_THE PROBLEM_
Every line containing "title" should be identified and copied from the data below.

····················

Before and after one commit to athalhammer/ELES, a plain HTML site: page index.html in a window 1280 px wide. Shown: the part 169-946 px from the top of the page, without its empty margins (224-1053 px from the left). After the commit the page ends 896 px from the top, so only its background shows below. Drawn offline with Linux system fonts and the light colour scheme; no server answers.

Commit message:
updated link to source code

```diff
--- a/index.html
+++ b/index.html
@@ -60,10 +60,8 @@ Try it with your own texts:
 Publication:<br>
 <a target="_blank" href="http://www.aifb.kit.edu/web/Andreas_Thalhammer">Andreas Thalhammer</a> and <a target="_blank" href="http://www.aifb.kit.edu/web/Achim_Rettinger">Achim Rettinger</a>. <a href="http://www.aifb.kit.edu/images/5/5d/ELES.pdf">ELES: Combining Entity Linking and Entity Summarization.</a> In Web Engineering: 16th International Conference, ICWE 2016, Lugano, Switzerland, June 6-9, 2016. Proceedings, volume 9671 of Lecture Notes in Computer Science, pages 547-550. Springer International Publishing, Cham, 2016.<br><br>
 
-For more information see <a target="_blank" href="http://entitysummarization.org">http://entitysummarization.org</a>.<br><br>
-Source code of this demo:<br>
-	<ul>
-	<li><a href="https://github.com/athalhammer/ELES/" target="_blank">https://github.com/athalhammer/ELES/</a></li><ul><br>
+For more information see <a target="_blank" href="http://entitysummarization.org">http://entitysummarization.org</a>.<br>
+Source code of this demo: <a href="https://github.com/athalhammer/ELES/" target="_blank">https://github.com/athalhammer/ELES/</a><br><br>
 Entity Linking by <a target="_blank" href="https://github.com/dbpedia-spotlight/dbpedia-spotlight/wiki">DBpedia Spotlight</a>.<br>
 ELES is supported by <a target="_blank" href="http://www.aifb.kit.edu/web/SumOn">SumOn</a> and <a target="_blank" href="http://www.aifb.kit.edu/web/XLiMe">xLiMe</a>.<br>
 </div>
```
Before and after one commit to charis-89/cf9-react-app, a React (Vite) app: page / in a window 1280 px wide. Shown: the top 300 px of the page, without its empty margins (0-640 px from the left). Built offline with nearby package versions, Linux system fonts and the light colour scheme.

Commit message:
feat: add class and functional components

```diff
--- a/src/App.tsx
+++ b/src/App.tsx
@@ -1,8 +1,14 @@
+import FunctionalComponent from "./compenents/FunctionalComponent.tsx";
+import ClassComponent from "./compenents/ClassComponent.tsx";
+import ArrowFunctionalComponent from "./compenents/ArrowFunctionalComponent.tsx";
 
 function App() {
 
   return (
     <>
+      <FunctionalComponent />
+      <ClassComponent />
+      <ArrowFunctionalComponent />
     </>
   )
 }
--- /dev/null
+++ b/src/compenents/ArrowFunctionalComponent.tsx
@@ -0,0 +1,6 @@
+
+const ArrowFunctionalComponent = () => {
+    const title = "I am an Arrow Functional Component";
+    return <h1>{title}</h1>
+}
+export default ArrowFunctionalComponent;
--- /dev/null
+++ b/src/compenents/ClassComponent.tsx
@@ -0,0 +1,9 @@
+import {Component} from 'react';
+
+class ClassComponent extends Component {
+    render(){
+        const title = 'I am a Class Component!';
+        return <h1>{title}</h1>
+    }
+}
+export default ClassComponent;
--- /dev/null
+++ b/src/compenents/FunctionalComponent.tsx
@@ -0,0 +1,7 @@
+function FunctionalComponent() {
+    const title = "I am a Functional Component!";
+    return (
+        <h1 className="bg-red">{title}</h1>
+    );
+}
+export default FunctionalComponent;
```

····················

_THE COMPLETED TASK_
+    const title = "I am an Arrow Functional Component";
+    return <h1>{title}</h1>
+        const title = 'I am a Class Component!';
+        return <h1>{title}</h1>
+    const title = "I am a Functional Component!";
+        <h1 className="bg-red">{title}</h1>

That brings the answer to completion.